It seems the restrictions for carry-on luggage get stricter and stricter every day. If your bag is too big or too heavy, you may have to check it at the gate - and that can get really expensive.
Luckily, most airlines still allow one checked bag without additional fees. But they still put a lot of restrictions on the size, weight and contents of your checked luggage.
Read on for tips and advice from the experts at ROAM Luggage on how to make sure your luggage is ready to be checked in seamlessly. Then relax and enjoy a worry-free flight without struggling to get your bag in an overhead bin.
Size It Right

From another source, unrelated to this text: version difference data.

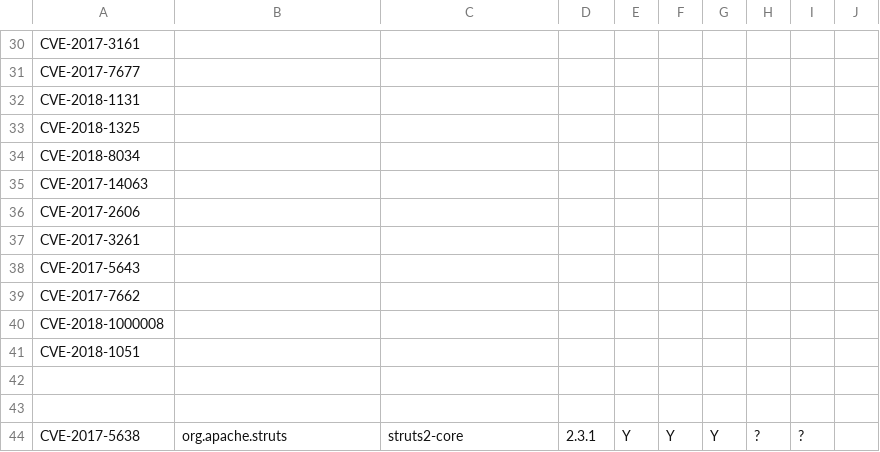
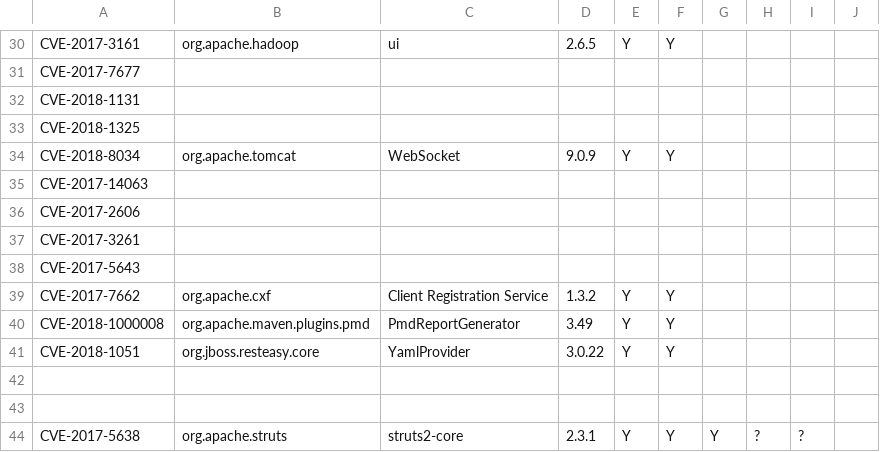
Before and after one commit to cheziyi/NTU-CZ4062-Assignment, a CSV file: submission/comparison.csv, drawn as a sheet; only a part is shown, gaps mark what is left out; the diff covers the shown part only; the diff names each change by its address in the sheet, - before the commit and + after, or states it on an @@ line.

```diff
--- a/submission/comparison.csv
+++ b/submission/comparison.csv
-B30: (empty)
+B30: org.apache.hadoop
-C30: (empty)
+C30: ui
-D30: (empty)
+D30: 2.6.5
-E30: (empty)
+E30: Y
-F30: (empty)
+F30: Y
-B34: (empty)
+B34: org.apache.tomcat
-C34: (empty)
+C34: WebSocket
-D34: (empty)
+D34: 9.0.9
-E34: (empty)
+E34: Y
-F34: (empty)
+F34: Y
-B39: (empty)
+B39: org.apache.cxf
-C39: (empty)
+C39: Client Registration Service
-D39: (empty)
+D39: 1.3.2
-E39:E41: (empty)
+E39:E41: Y
-F39:F41: (empty)
+F39:F41: Y
-B40: (empty)
+B40: org.apache.maven.plugins.pmd
-C40: (empty)
+C40: PmdReportGenerator
-D40: (empty)
+D40: 3.49
-B41: (empty)
+B41: org.jboss.resteasy.core
-C41: (empty)
+C41: YamlProvider
-D41: (empty)
+D41: 3.0.22
```
Also changed, not shown: 40 edited cells elsewhere in this file, submission/analysis.csv.
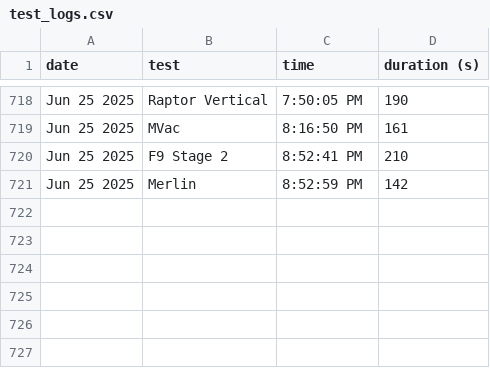
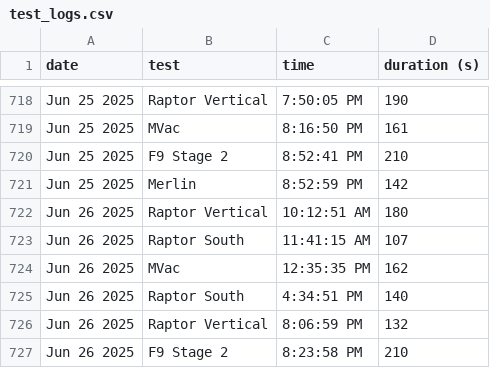
Before and after one commit to CameronField/SpaceX_Eng_Test_Log, a CSV file: test_logs.csv, drawn as a sheet; only a part is shown, gaps mark what is left out.

Commit message:
Update test log

```diff
--- a/test_logs.csv
+++ b/test_logs.csv
@@ -721 +721,7 @@ Jun 25 2025,F9 Stage 2,8:52:41 PM,210
 Jun 25 2025,Merlin,8:52:59 PM,142
+Jun 26 2025,Raptor Vertical,10:12:51 AM,180
+Jun 26 2025,Raptor South,11:41:15 AM,107
+Jun 26 2025,MVac,12:35:35 PM,162
+Jun 26 2025,Raptor South,4:34:51 PM,140
+Jun 26 2025,Raptor Vertical,8:06:59 PM,132
+Jun 26 2025,F9 Stage 2,8:23:58 PM,210
```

Even though you're not taking your larger luggage into the airplane cabin, airlines still regulate the size and weight allowances for checked bags. Verify the specifics for your airline - and for your ticket type, as some economy fares have stricter guidelines - when you're booking your flight. In general, most domestic airlines go with 27 inches x 21 inches x 14 inches (69 centimeters x 53 centimeters x 36 centimeters) as a basic parameter for checked bags. Don't go crazy cramming that hard-shell case chock-full, though, as the weight limit hovers around 50 pounds. Exceeding those guidelines can result in hefty "extra bag" fees.
Lock It Up
Your checked luggage will still be screened, may be opened by Transportation Security Administration agents doing their jobs and could be subject to some rough handling. So it's important to travel with a sturdy, hard-sided case that includes a TSA-approved lock and waterproof features. Luggage like this will weather the bumpy flight better and protect your gear from damage and theft. Additionally, choosing a high-quality case that is customized to your color and design preferences will make spotting your bag amid a sea of black cases on the baggage carousel much easier. Don't forget to put your complete contact information both inside your suitcase and on an external ID tag, just in case something goes awry.
Leave It Out
Though most airlines allow a lot more in a checked bag than they do in a carry-on, there are still restrictions to keep in mind. For example, firearms and lithium batteries must be stowed in a carryon bag, but any liquids that exceed 3.4 ounces will have to go in a checked bag. Medical devices, duty-free purchases, sports equipment and some common household items have specific regulations both from the TSA and from specific airlines. Check the guidelines, call if you have questions - and consider whether you really need to bring certain things with you. Sometimes it's best to leave it out and buy, borrow or rent at your destination.
Checking a suitcase and walking onto an airplane baggage-free can make traveling a relaxing and enjoyable experience. But, like every other aspect of air travel, it takes some planning. Consider these expert packing tips from ROAM Luggage, then design the custom case that expresses your personality, accommodates your needs and gets you roaming in style.